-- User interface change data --
<<<<
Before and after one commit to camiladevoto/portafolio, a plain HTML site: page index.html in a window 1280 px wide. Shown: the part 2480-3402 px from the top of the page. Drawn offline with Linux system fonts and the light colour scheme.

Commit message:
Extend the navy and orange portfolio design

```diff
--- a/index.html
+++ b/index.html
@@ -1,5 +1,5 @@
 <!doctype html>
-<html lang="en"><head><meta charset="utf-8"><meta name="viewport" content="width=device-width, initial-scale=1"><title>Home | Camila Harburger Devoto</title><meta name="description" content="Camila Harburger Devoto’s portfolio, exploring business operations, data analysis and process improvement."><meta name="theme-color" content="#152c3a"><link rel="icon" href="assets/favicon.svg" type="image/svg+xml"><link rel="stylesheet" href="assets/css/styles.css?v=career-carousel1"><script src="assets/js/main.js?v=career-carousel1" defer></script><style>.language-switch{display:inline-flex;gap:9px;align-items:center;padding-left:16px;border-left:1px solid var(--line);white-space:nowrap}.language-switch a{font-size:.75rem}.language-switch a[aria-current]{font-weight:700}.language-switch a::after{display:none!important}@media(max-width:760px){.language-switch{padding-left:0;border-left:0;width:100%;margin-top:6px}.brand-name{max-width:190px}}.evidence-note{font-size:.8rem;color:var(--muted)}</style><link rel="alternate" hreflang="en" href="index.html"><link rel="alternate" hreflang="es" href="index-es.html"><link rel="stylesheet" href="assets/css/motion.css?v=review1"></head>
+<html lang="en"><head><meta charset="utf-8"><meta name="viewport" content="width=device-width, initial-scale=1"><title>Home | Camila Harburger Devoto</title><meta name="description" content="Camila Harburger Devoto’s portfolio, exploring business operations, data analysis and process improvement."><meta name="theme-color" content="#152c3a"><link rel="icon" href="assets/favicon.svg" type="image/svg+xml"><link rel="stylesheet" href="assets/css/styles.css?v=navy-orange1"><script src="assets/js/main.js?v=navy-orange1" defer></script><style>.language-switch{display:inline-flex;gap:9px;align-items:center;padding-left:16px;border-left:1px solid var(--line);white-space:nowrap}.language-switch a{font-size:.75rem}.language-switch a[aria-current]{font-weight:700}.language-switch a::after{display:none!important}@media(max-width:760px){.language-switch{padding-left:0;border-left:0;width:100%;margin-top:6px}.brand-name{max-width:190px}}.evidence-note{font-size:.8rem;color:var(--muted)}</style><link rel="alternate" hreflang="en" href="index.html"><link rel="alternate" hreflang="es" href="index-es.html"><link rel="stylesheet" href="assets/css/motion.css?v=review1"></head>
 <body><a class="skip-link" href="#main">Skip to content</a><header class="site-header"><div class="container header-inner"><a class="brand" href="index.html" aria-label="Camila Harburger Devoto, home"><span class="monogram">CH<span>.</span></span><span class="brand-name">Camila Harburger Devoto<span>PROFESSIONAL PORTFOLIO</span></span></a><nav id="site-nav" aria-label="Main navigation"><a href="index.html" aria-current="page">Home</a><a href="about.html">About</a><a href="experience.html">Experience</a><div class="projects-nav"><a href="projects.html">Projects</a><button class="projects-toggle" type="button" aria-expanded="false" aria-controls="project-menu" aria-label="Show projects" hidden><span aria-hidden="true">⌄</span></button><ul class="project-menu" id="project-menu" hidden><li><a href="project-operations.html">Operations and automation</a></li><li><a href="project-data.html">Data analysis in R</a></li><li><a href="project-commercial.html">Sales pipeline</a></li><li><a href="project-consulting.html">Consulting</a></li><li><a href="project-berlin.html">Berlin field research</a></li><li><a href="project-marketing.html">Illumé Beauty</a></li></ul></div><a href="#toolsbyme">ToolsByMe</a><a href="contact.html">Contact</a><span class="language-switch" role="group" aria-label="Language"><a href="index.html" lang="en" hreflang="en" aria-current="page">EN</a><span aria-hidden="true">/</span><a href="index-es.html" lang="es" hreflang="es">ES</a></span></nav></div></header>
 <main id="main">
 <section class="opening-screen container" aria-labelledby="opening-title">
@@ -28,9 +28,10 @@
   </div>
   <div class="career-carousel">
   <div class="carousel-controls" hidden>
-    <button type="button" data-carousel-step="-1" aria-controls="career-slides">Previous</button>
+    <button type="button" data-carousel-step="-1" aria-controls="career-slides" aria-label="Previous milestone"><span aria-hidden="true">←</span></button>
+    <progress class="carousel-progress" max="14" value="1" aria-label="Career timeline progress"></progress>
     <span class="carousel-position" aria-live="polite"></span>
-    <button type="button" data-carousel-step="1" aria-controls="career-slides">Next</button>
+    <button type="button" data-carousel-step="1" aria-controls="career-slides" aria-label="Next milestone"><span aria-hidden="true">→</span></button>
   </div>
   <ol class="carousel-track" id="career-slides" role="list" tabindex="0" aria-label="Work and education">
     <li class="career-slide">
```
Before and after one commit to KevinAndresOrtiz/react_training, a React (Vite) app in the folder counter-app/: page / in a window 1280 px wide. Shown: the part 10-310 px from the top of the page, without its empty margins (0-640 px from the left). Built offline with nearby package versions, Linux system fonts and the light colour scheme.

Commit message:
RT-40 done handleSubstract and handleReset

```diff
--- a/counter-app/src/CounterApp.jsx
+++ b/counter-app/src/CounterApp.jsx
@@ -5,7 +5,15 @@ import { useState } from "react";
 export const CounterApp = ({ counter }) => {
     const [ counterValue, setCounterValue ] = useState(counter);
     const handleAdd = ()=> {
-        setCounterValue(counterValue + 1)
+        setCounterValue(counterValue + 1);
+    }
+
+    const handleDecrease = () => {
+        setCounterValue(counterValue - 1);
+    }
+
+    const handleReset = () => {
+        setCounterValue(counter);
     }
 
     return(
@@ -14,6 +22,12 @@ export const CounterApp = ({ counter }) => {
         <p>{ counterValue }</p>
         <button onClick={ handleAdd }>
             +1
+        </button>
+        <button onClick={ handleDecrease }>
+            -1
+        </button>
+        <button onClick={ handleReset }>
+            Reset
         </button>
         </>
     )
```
>>>>
-- What to do --
Going through the data above, state how many lines include the word "step"; only that number is needed.

-- Expected output --
4